(Stored records)
§ §
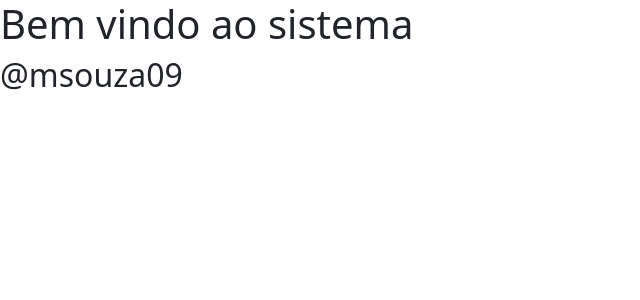
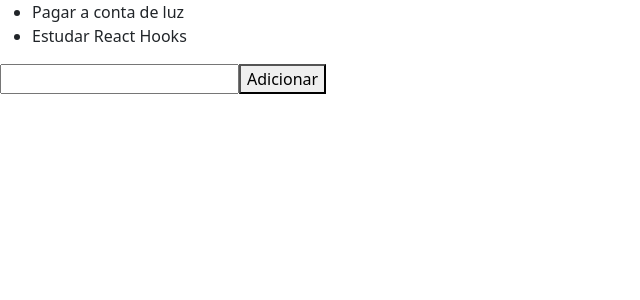
Before and after one commit to msouza09/course-react, a React (Create React App) app: page / in a window 1280 px wide. Shown: the top 300 px of the page, without its empty margins (0-640 px from the left). Built offline with nearby package versions, Linux system fonts and the light colour scheme.

Commit message:
useState

```diff
--- a/src/App.js
+++ b/src/App.js
@@ -1,10 +1,35 @@
-import React from "react"
+import React, { useState } from 'react';
 
-export default function App(){
-  return(
+
+function App() {
+
+  const [tarefas, setTarefas] = useState([
+    'Pagar a conta de luz',
+    'Estudar React Hooks'
+  ]);
+  const [input, setInput] = useState('');
+
+  function handleAdd(){
+    setTarefas([...tarefas, input])
+    setInput('');
+  }
+
+
+
+  return (
     <div>
-      <h1>Bem vindo ao sistema</h1>
-      <h2>@msouza09</h2>
+
+      <ul>
+        {tarefas.map(tarefa => (
+          <li key={tarefa}>{tarefa}</li>
+        ))}
+      </ul>
+
+      <input type="text" value={input} onChange={e => setInput(e.target.value)}/>
+      <button type="button" onClick={handleAdd}>Adicionar</button>
+
     </div>
-  )
+  );
 }
+
+export default App;
```
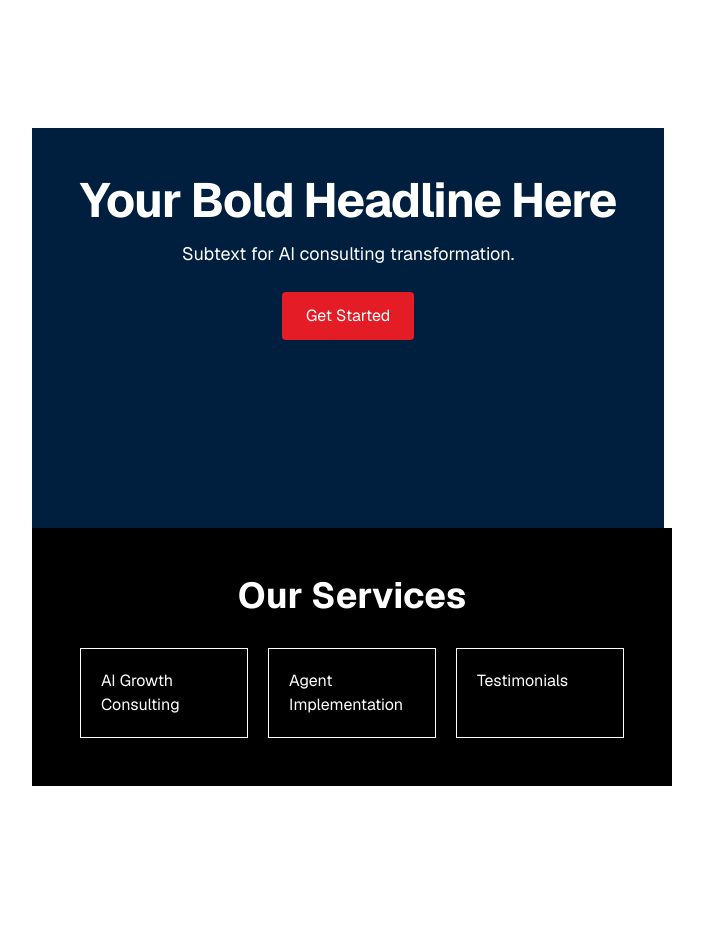
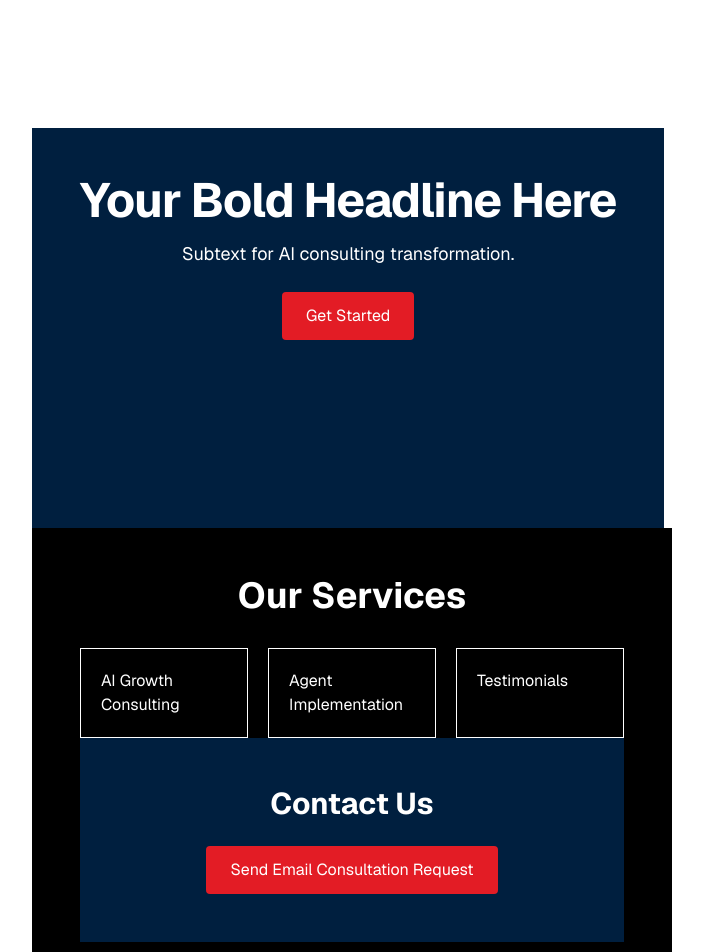
Before and after one commit to i-am-the-zone/nextjs-boilerplate, a Next.js app: page / in a window 1280 px wide. Shown: the top 952 px of the page, without its empty margins (288-991 px from the left). Before the commit the page ends 914 px from the top, so only its background shows below. Built offline with nearby package versions, Linux system fonts and the light colour scheme; a web font is replaced by a local one.

Commit message:
Update page.tsx

```diff
--- a/app/page.tsx
+++ b/app/page.tsx
@@ -1,4 +1,5 @@
 import Image from "next/image";
+import '@fontsource/impact';
 
 export default function Home() {
   return (
@@ -16,6 +17,10 @@ export default function Home() {
     <div className="border border-white p-5">Agent Implementation</div>
     <div className="border border-white p-5">Testimonials</div>
   </div>
+  <section className="p-12 bg-[#001F3F] text-white text-center">
+  <h2 className="text-3xl font-bold">Contact Us</h2>
+  <a href="mailto:support@charlieparker.com" className="bg-[#E31C25] text-white px-6 py-3 mt-6 rounded inline-block">Send Email Consultation Request</a>
+</section>
 </section>
       </main>
     </div>
```
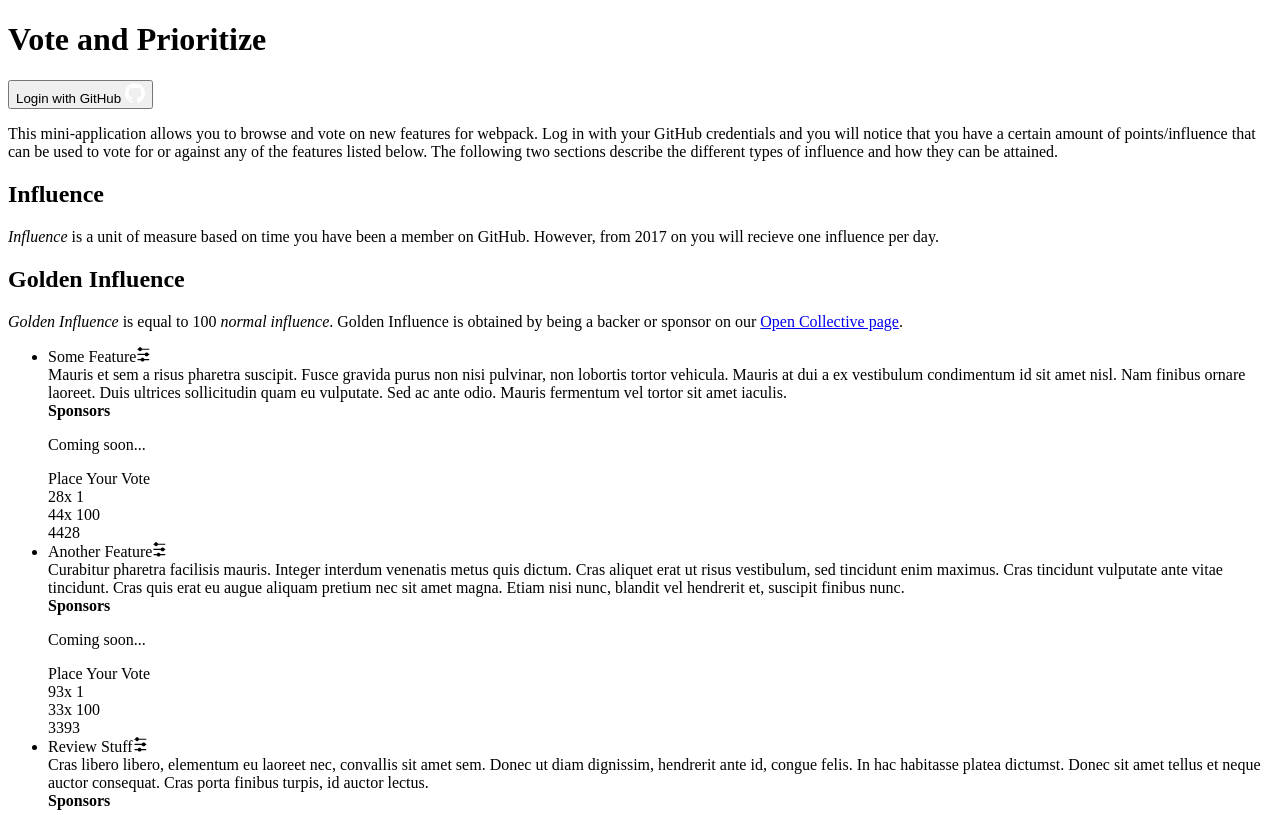
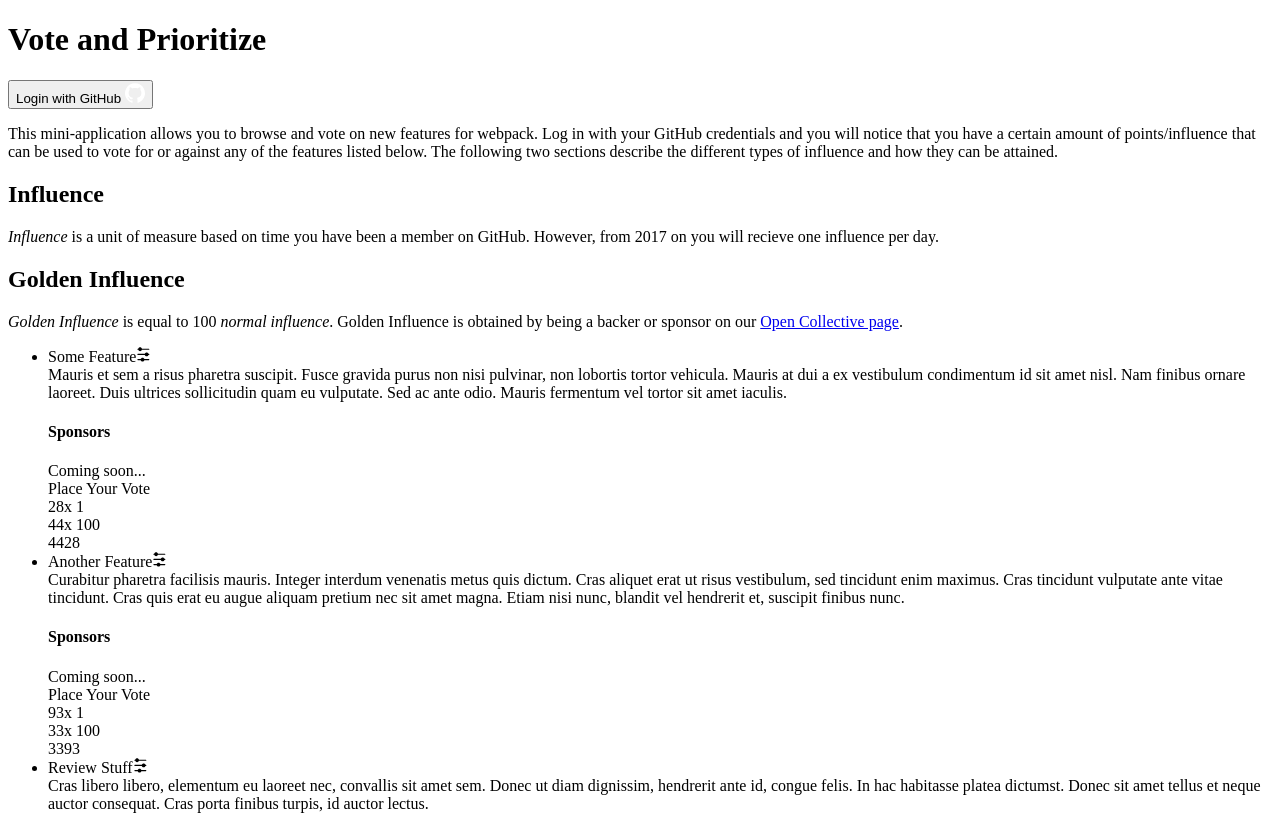
Before and after one commit to webpack/voting-app, a React app: page / in a window 1280 px wide. Shown: the top 815 px of the page. Built offline with nearby package versions, Linux system fonts and the light colour scheme; the HTML template or start-up script is replaced by a standard one.

Commit message:
style(topic): tweak layout slightly so sponsors always appear the bottom

```diff
--- a/src/components/topic/topic-style.scss
+++ b/src/components/topic/topic-style.scss
@@ -74,7 +74,13 @@
         border-width: 0 2px 2px 2px;
     }
 
+    &__content [class*="__inner"] {
+        display: flex;
+        flex-direction: column;
+    }
+
     &__description {
+        flex: 1 1 auto;
         padding: 1em;
         line-height: 1.5;
 
@@ -86,11 +92,17 @@
     }
 
     &__save {
+        flex: 0 0 auto;
         margin-left: 1em;
     }
 
     &__sponsors {
-        padding: 1em 1em 0;
+        flex: 0 0 auto;
+        padding: 1em;
+    }
+
+    &__people {
+        margin-top: 0.25em;
     }
 
     &__vote {
--- a/src/components/topic/topic.jsx
+++ b/src/components/topic/topic.jsx
@@ -68,8 +68,8 @@
                         ) : null }
 
                         <div className={ `${block}__sponsors` }>
-                            <div><b>Sponsors</b></div>
-                            <p>Coming soon...</p>
+                            <h4 className={ `${block}__subtitle` }>Sponsors</h4>
+                            <div className={ `${block}__people` }>Coming soon...</div>
                         </div>
                     </div>
                 </section>
```
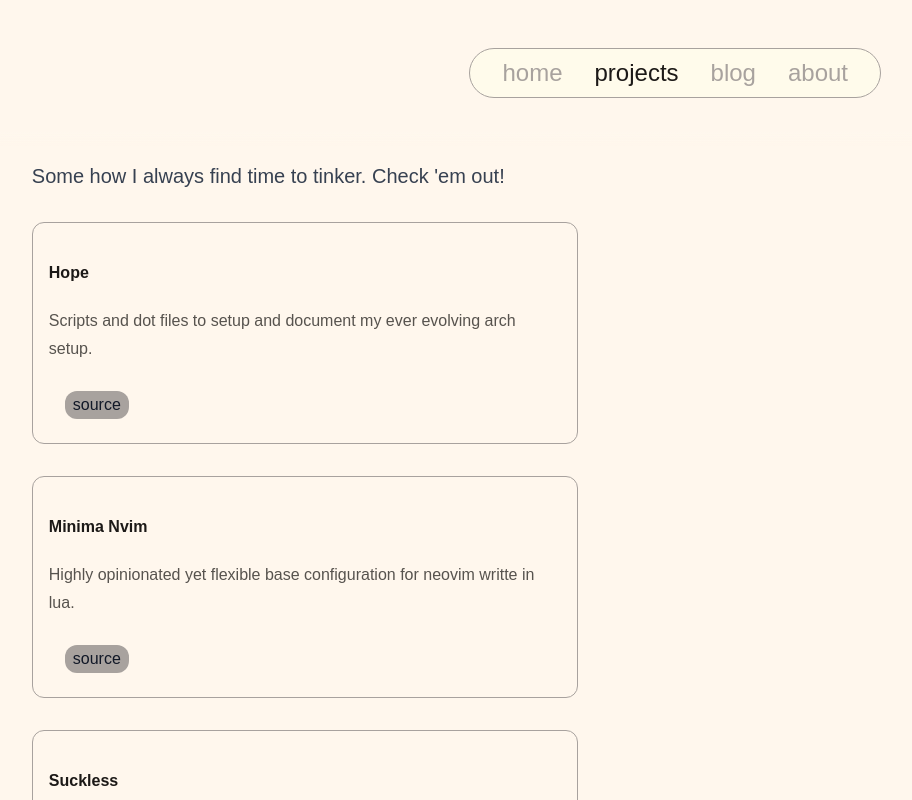
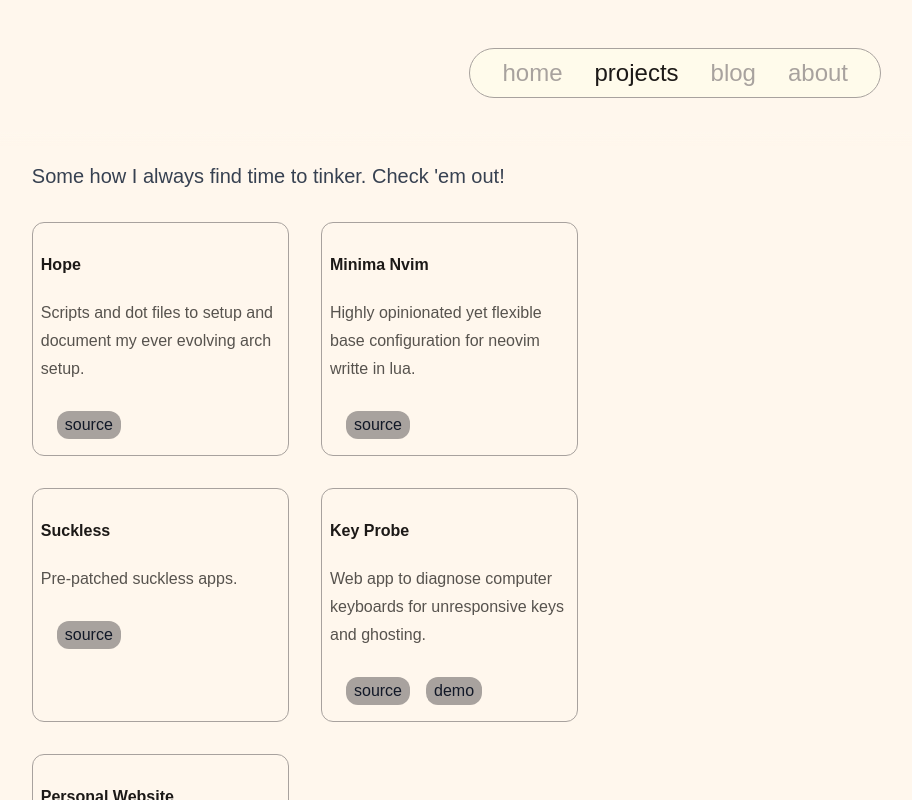
Before and after one commit to commitsovercoffee/pages, a SvelteKit app: page /projects in a window 1280 px wide. Shown: the top 800 px of the page, without its empty margins (335-1247 px from the left). Built offline with nearby package versions, Linux system fonts and the light colour scheme.

Commit message:
fixes project cards

```diff
--- a/src/routes/projects/+page.svelte
+++ b/src/routes/projects/+page.svelte
@@ -2,16 +2,16 @@
 	import * as content from './content';
 
 	const tagStyle =
-		'no-underline px-2 mx-2 rounded-xl bg-stone-400  hover:bg-stone-900 hover:text-orange-50 transition-colors duration-200 ease-in ';
+		'no-underline px-2 mx-2 rounded-xl bg-stone-400 hover:bg-stone-900 hover:text-orange-50 transition-colors duration-200 ease-in ';
 </script>
 
 <section class="prose mx-auto">
 	<p class="m-4 text-xl 2xl:text-2xl">Some how I always find time to tinker. Check 'em out!</p>
 
-	<div class="flex flex-wrap">
+	<div class="grid grid-cols-1 sm:grid-cols-2">
 		{#each content.projects as project}
 			<div
-				class="m-4 p-4 border border-stone-400 rounded-xl flex flex-col grow justify-betwen hover:-translate-y-3 hover:shadow-lg hover:shadow-stone-400 transition-all duration-200 ease-in-out"
+				class=" m-4 p-2 border border-stone-400 rounded-xl flex flex-col grow justify-betwen hover:-translate-y-3 hover:shadow-lg hover:shadow-stone-400 transition-all duration-200 ease-in-out"
 			>
 				<div>
 					<p class="text-stone-900 font-semibold">
```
§ §
» Work required:
Within the entries above, find every line where the string "setInput" occurs, and copy it.

» Solution below:
+  const [input, setInput] = useState('');
+    setInput('');
+      <input type="text" value={input} onChange={e => setInput(e.target.value)}/>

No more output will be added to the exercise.